*ABOUT THIS TASK:*
Your job is to copy every line in the material containing the word "that".

=-=-=-=-=

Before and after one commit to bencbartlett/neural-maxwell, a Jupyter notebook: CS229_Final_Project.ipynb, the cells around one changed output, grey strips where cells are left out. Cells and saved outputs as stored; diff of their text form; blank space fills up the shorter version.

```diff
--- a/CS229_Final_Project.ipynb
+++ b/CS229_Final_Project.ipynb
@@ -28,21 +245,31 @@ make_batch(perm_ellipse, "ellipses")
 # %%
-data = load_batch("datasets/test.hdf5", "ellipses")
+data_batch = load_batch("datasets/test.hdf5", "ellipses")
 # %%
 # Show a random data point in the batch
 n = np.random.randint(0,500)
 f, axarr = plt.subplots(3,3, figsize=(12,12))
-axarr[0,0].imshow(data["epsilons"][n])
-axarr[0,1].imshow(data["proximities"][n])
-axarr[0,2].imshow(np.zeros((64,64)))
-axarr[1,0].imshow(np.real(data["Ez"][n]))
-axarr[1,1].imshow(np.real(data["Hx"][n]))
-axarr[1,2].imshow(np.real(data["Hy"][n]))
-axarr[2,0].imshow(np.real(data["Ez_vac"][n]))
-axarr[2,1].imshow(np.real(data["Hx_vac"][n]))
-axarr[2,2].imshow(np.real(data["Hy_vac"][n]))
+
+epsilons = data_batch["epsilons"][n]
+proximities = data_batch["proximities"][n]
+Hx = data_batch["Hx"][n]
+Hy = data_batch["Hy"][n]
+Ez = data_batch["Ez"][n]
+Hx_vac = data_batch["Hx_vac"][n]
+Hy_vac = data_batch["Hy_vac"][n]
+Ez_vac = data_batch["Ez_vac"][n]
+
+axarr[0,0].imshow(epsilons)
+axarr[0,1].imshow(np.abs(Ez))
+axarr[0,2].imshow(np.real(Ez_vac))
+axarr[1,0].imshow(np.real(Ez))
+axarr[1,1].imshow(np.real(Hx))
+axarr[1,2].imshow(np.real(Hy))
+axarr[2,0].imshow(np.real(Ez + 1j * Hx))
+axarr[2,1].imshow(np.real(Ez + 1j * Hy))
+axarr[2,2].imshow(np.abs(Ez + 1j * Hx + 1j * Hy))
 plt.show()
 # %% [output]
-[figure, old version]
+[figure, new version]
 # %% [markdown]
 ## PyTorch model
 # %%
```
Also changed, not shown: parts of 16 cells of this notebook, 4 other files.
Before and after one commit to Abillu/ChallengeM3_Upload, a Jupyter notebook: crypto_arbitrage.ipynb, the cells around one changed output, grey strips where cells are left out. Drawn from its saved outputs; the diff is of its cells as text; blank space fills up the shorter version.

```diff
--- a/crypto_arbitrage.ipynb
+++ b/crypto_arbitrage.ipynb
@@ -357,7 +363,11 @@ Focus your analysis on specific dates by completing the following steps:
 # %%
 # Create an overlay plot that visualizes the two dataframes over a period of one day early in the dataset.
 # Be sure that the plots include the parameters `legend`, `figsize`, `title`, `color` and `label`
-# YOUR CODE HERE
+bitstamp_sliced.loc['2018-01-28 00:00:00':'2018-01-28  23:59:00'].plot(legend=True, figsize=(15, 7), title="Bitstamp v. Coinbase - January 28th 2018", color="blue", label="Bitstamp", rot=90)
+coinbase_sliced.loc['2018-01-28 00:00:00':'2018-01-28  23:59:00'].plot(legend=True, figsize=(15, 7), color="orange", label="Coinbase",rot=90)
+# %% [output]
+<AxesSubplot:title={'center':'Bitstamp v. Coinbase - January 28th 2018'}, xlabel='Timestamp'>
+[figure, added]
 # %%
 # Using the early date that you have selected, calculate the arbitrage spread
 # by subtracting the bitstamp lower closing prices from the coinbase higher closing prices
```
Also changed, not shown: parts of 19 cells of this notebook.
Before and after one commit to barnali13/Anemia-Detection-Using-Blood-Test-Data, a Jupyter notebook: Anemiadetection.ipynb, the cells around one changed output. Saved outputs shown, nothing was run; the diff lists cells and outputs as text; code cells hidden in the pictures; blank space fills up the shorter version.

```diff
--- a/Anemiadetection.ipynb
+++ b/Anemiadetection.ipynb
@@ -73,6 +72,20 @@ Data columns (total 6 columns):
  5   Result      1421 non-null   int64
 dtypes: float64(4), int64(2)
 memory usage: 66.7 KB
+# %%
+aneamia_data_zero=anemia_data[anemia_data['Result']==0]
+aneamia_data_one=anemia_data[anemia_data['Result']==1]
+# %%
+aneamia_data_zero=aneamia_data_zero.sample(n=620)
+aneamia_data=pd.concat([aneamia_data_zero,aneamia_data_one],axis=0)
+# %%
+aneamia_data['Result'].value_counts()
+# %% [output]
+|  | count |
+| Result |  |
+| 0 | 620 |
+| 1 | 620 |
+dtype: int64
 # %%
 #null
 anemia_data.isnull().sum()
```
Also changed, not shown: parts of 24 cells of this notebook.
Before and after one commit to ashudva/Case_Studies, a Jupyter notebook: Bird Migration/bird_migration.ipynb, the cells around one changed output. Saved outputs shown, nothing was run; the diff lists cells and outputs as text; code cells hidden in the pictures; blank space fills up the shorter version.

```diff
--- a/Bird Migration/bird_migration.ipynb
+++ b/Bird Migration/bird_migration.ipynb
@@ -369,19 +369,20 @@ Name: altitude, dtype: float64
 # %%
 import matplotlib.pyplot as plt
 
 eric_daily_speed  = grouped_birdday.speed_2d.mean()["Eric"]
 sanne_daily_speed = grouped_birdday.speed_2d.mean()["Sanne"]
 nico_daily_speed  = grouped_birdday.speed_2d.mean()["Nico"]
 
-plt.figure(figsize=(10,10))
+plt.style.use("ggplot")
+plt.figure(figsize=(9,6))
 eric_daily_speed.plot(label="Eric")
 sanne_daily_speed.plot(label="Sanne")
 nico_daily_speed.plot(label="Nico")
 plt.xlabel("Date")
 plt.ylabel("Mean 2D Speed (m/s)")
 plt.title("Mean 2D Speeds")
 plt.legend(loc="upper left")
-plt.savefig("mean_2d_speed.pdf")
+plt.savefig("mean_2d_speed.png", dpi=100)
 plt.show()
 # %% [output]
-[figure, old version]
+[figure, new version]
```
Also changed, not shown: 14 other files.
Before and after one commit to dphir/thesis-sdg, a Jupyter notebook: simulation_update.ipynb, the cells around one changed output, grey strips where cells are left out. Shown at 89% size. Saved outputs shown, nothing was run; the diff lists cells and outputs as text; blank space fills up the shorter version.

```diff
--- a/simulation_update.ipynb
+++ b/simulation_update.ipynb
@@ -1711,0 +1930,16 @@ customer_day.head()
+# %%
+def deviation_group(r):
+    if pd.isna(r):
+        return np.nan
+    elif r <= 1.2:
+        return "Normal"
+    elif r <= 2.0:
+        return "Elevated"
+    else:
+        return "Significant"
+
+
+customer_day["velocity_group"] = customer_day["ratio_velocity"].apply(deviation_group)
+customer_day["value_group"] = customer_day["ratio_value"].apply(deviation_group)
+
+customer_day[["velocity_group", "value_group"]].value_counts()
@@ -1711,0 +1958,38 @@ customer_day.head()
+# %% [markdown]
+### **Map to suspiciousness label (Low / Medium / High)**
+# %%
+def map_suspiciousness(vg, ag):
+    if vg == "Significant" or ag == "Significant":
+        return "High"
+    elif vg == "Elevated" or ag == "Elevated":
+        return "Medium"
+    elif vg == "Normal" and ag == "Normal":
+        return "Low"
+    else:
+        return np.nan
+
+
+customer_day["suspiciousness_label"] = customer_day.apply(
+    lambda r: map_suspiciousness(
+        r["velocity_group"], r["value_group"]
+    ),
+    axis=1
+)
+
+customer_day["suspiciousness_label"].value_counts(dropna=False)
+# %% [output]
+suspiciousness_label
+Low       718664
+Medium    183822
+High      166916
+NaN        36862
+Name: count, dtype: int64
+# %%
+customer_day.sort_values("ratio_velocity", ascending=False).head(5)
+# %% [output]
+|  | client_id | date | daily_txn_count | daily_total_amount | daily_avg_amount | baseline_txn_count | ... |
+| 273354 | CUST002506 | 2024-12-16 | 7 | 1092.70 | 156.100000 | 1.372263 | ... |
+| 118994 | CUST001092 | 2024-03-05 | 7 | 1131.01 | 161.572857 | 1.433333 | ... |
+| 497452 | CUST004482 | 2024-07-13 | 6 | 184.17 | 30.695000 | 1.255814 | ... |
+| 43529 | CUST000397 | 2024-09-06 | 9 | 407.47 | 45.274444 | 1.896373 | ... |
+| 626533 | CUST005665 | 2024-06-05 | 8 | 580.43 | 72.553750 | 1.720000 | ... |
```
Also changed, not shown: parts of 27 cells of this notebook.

=-=-=-=-=

*REPLY TO THE EXERCISE:*
 # Create an overlay plot that visualizes the two dataframes over a period of one day early in the dataset.
 # Be sure that the plots include the parameters `legend`, `figsize`, `title`, `color` and `label`
 # Using the early date that you have selected, calculate the arbitrage spread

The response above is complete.